● **Goal of the exercise**: Your result will be the set of lines with "class", copied from the material below.

● **Source data**:

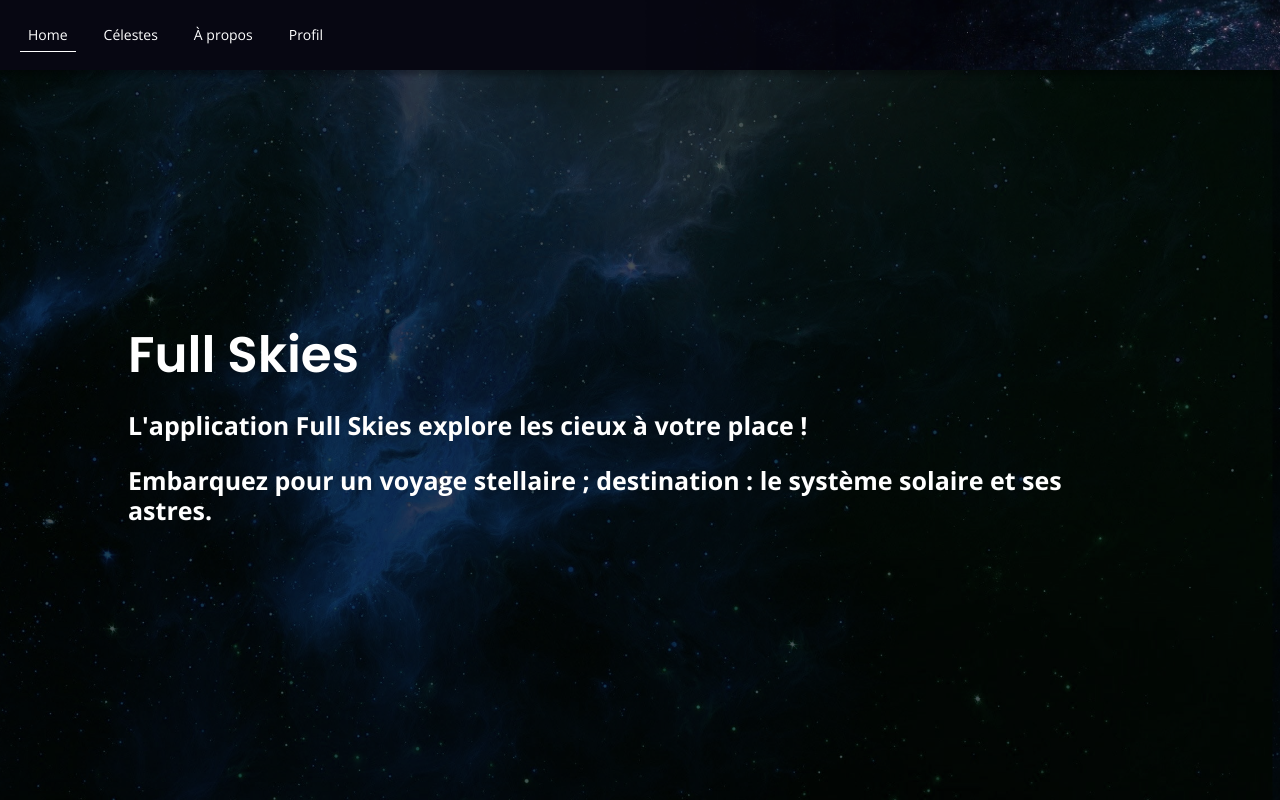
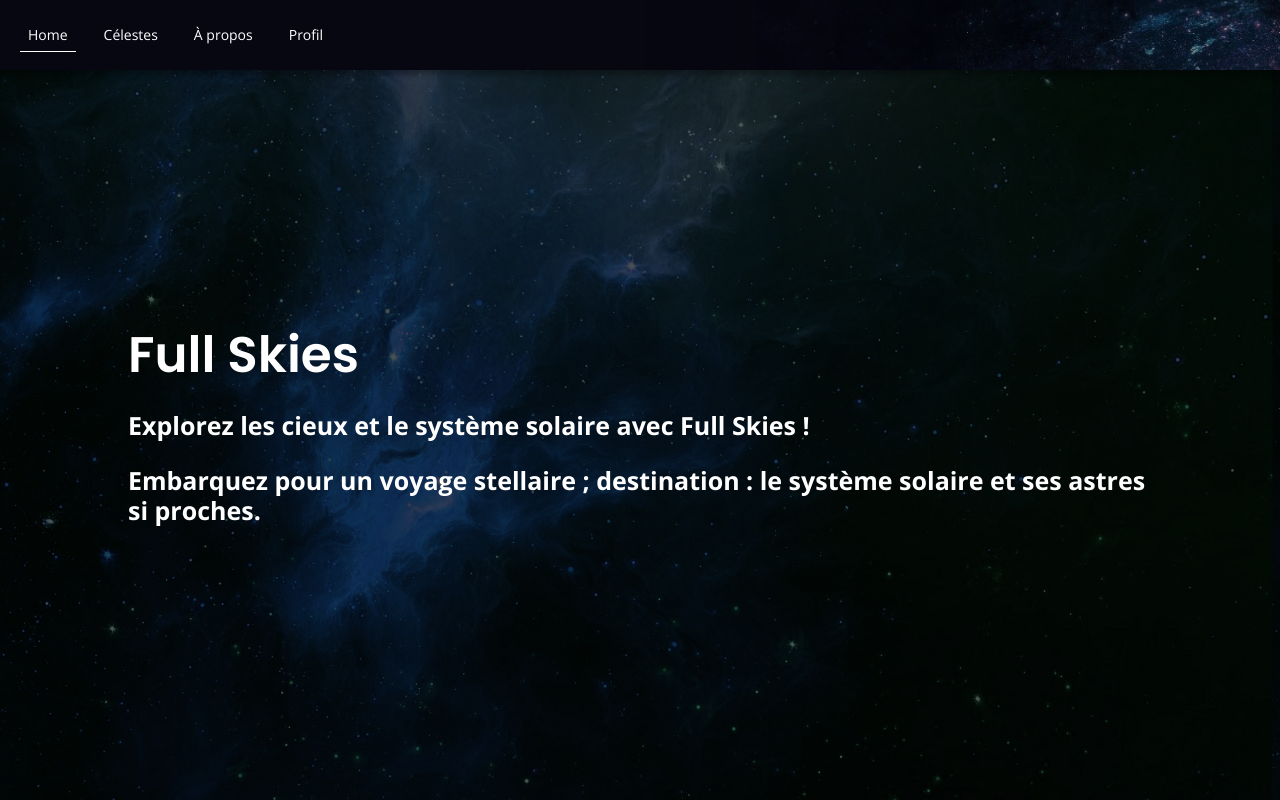
Before and after one commit to AlexisNP/full-skies, a Vue app: page / in a window 1280 px wide. Built offline with nearby package versions, Linux system fonts and the light colour scheme.

Commit message:
Changed the text on home

```diff
--- a/src/views/Home.vue
+++ b/src/views/Home.vue
@@ -3,11 +3,11 @@
     <div class="splash fade-in-children">
       <h2 class="heading-1">Full Skies</h2>
       <p class="heading-2">
-        L'application Full Skies explore les cieux à votre place !
+        Explorez les cieux et le système solaire avec Full Skies !
       </p>
       <p class="heading-2">
         Embarquez pour un voyage stellaire ; destination : le système solaire et
-        ses astres.
+        ses astres si proches.
       </p>
     </div>
   </section>
```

● **Written response**:
     <div class="splash fade-in-children">
       <h2 class="heading-1">Full Skies</h2>
       <p class="heading-2">
       <p class="heading-2">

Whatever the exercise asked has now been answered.